* [THE INPUT]
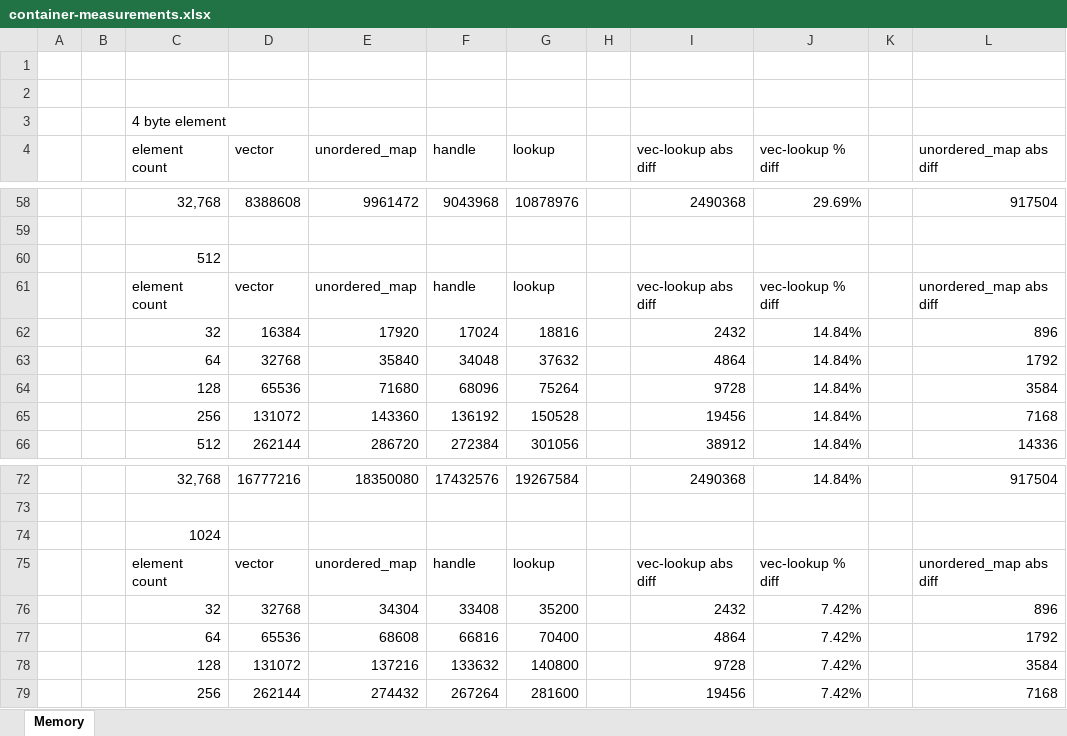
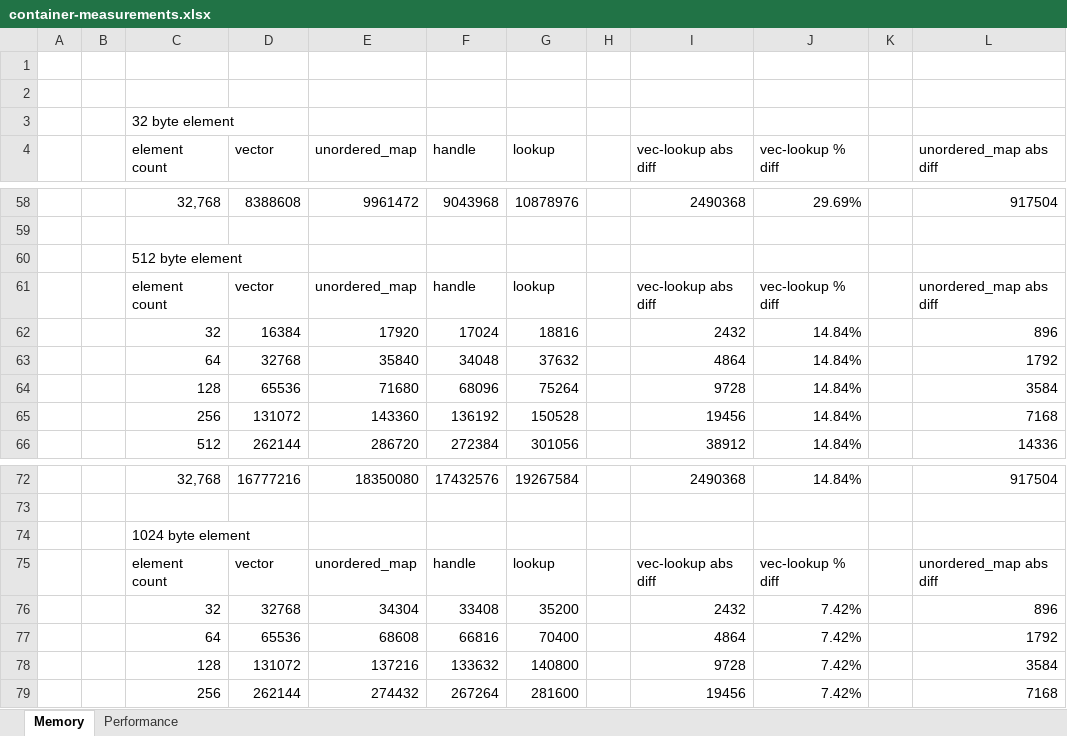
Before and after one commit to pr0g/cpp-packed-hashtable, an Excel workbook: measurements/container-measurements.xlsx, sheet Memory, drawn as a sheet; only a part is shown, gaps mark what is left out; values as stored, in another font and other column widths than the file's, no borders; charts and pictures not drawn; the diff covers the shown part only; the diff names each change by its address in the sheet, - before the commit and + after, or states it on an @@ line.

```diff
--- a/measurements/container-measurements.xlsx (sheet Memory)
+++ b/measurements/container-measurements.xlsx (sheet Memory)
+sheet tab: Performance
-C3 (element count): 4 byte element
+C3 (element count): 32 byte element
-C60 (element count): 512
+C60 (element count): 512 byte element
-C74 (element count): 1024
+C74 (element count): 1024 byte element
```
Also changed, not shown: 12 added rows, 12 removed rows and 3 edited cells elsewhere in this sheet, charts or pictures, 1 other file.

* [THE TASK]
Where an entry contains an image, drop the image and copy everything else word for word.

* [ANSWER BOX]
Before and after one commit to pr0g/cpp-packed-hashtable, an Excel workbook: measurements/container-measurements.xlsx, sheet Memory, drawn as a sheet; only a part is shown, gaps mark what is left out; values as stored, in another font and other column widths than the file's, no borders; charts and pictures not drawn; the diff covers the shown part only; the diff names each change by its address in the sheet, - before the commit and + after, or states it on an @@ line.

```diff
--- a/measurements/container-measurements.xlsx (sheet Memory)
+++ b/measurements/container-measurements.xlsx (sheet Memory)
+sheet tab: Performance
-C3 (element count): 4 byte element
+C3 (element count): 32 byte element
-C60 (element count): 512
+C60 (element count): 512 byte element
-C74 (element count): 1024
+C74 (element count): 1024 byte element
```
Also changed, not shown: 12 added rows, 12 removed rows and 3 edited cells elsewhere in this sheet, charts or pictures, 1 other file.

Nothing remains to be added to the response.